YOUR TASK - Show every line of the data where the word "example" can be found.

━━ EXTRACTED MATERIAL

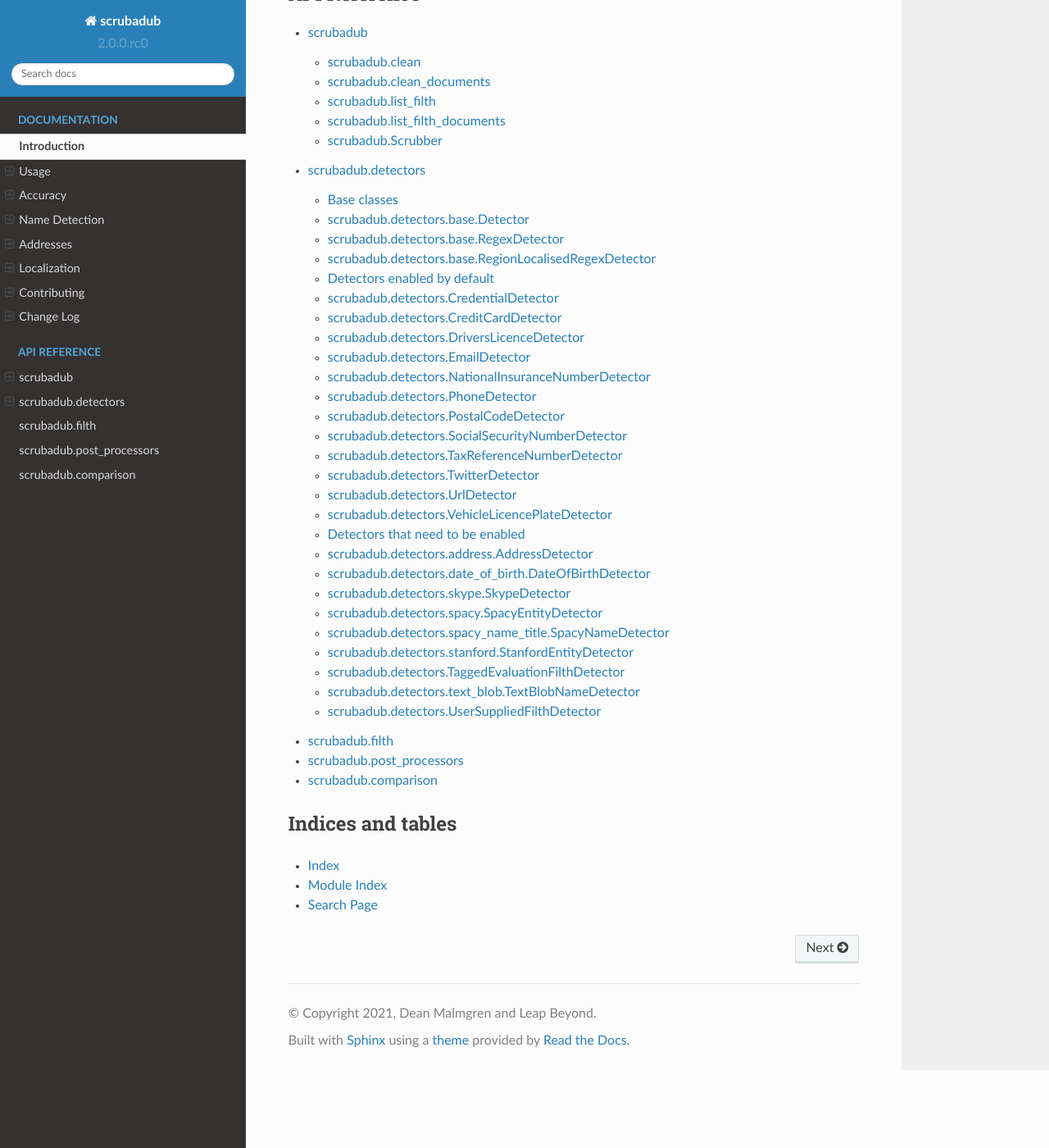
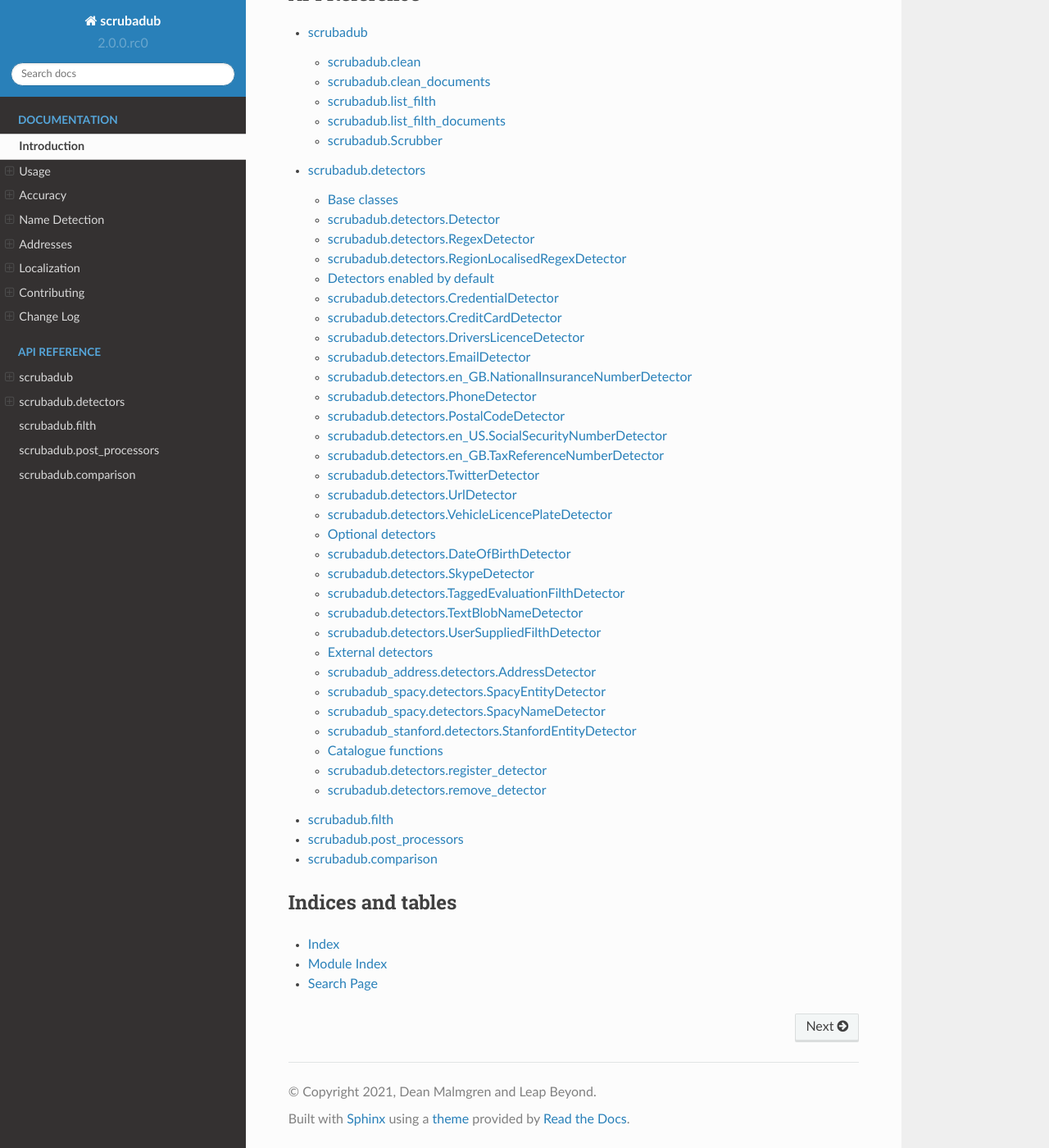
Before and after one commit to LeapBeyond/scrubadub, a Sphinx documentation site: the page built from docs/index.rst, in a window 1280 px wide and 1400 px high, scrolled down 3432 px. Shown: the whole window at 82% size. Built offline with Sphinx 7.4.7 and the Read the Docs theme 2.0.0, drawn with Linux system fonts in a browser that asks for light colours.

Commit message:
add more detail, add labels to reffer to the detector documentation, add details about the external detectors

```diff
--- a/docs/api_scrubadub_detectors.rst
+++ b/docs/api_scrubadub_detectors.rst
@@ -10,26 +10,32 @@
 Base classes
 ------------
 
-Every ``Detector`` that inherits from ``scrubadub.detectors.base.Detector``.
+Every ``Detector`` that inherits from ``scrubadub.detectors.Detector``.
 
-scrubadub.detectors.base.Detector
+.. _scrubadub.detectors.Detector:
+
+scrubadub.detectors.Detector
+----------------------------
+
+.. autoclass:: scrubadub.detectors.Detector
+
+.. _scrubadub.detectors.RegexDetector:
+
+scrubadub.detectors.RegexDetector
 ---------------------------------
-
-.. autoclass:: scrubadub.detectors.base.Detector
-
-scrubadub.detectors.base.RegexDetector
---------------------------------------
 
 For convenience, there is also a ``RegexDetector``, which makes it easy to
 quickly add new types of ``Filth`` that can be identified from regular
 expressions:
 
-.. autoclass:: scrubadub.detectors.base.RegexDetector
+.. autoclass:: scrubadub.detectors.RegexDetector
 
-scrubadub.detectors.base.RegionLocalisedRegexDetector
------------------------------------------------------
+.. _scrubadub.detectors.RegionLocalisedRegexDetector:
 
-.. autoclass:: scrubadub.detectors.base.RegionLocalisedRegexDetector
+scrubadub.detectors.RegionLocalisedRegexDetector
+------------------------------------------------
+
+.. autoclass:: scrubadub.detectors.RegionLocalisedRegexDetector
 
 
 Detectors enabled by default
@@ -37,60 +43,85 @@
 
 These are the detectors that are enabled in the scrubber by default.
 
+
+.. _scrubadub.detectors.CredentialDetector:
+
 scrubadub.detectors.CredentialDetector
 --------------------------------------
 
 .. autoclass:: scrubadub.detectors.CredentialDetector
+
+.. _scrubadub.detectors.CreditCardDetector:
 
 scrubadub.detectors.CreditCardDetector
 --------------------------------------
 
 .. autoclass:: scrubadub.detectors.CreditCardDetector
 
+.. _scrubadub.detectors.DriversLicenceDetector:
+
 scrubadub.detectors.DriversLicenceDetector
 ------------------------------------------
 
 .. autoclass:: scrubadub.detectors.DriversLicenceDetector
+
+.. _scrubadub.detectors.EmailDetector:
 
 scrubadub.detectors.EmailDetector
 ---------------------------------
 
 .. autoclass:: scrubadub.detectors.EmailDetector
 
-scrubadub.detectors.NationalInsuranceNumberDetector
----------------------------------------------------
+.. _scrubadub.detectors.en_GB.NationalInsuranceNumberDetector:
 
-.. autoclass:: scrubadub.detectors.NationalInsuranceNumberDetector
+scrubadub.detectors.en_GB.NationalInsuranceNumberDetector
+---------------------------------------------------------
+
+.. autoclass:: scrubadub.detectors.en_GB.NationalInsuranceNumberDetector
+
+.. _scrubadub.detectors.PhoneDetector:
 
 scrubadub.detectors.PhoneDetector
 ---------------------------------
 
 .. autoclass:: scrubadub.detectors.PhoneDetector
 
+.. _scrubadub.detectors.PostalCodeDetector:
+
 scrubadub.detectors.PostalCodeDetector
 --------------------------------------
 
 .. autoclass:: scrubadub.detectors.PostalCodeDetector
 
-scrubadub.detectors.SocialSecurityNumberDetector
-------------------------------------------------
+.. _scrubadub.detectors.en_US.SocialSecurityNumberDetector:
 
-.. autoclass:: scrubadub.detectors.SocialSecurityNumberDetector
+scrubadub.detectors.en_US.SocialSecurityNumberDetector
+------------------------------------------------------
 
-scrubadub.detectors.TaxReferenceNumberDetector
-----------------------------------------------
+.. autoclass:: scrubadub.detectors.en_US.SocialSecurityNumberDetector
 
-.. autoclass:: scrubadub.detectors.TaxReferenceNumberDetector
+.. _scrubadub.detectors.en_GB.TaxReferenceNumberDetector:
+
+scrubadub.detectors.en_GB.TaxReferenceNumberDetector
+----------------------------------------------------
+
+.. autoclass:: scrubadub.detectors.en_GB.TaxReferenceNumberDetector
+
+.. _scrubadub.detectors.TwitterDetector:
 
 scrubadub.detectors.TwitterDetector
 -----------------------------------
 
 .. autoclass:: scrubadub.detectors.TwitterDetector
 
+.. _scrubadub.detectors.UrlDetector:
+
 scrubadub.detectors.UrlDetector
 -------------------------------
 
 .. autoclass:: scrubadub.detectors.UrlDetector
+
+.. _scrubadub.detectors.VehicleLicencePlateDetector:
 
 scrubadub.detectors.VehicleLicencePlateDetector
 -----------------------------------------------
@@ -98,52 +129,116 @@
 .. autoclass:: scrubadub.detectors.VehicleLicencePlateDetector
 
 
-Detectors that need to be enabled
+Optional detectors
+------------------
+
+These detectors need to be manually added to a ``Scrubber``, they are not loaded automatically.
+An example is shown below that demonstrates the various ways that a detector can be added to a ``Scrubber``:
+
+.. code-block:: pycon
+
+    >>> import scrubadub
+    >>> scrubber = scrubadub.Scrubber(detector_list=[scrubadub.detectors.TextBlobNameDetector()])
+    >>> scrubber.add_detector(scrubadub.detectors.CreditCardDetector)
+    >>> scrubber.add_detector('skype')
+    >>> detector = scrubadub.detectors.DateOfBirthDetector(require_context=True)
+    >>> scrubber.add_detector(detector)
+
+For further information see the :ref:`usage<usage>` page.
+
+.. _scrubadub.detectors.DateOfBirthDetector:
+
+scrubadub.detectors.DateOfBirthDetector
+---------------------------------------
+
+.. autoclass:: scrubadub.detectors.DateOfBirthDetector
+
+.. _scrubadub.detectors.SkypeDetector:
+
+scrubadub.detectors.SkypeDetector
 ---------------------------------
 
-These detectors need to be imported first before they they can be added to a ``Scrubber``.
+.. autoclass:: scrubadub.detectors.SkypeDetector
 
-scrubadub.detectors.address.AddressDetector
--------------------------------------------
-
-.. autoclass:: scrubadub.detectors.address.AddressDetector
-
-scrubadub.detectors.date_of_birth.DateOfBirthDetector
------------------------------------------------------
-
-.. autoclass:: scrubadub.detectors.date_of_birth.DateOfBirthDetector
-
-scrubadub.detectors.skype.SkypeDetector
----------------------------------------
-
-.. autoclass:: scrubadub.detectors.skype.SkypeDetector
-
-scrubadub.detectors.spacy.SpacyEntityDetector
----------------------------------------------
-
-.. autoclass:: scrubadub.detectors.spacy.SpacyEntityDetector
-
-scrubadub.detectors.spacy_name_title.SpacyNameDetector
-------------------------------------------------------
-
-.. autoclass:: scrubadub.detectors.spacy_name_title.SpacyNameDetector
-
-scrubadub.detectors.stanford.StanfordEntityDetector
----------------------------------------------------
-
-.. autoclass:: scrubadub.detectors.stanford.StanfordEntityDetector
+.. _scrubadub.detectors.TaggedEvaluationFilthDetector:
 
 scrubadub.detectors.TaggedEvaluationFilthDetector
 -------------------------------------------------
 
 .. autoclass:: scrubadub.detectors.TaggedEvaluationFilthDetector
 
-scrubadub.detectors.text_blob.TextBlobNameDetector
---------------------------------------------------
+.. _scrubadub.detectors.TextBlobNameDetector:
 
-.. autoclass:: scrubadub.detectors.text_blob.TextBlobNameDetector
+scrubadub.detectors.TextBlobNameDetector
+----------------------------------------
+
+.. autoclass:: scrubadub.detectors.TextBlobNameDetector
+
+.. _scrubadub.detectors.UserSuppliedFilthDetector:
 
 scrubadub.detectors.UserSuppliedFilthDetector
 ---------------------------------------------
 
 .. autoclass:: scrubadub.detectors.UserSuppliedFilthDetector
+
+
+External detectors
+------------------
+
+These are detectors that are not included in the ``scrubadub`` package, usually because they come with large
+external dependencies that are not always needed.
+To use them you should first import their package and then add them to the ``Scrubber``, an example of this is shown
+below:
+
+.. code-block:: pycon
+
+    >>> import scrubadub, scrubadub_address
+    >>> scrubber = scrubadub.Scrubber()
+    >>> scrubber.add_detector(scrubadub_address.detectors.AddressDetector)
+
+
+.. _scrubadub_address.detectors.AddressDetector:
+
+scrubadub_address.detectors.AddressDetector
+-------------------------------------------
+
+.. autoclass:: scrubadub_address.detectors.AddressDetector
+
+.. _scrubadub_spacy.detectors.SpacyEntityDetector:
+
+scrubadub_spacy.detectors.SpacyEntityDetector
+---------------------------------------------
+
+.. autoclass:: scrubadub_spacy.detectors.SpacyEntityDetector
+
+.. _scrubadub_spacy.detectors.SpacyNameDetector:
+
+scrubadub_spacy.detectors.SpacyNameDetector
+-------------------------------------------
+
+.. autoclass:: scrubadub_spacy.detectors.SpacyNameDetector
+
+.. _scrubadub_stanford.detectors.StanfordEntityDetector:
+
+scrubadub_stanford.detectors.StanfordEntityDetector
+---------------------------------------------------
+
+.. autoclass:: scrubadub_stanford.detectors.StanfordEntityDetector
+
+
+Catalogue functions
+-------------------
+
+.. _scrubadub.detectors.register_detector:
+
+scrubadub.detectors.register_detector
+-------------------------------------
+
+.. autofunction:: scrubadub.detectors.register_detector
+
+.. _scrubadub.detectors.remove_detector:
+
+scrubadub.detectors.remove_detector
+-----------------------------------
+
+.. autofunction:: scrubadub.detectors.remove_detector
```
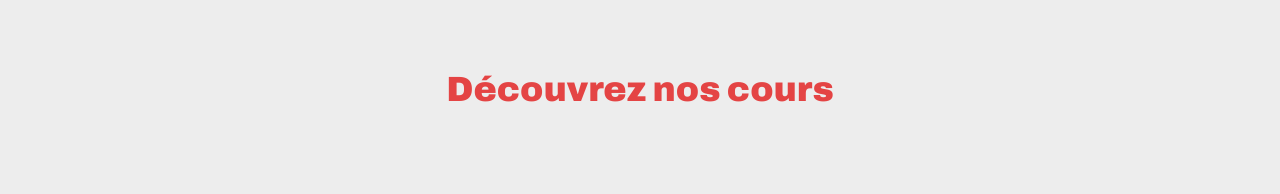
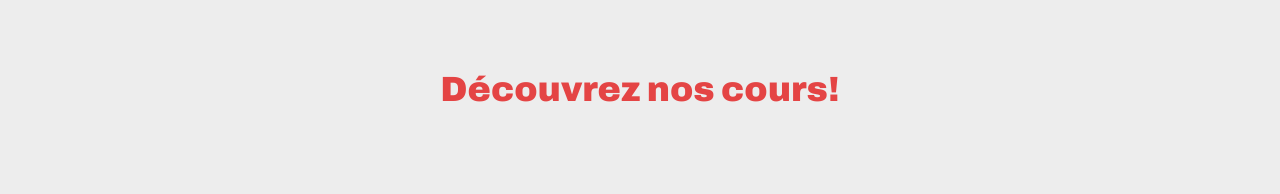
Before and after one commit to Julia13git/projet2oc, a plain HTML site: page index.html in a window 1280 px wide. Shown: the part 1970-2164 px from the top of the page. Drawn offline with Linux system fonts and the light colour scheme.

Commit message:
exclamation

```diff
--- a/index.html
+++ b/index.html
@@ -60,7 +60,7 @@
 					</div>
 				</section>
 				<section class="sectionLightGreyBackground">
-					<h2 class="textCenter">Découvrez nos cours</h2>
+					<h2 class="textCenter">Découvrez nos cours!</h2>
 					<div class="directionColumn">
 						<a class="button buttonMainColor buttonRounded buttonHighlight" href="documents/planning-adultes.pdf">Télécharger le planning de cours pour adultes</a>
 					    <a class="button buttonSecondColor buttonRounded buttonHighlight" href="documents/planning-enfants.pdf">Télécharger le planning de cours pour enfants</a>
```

━━━━

EXERCISE SOLUTION -
+An example is shown below that demonstrates the various ways that a detector can be added to a ``Scrubber``:
+To use them you should first import their package and then add them to the ``Scrubber``, an example of this is shown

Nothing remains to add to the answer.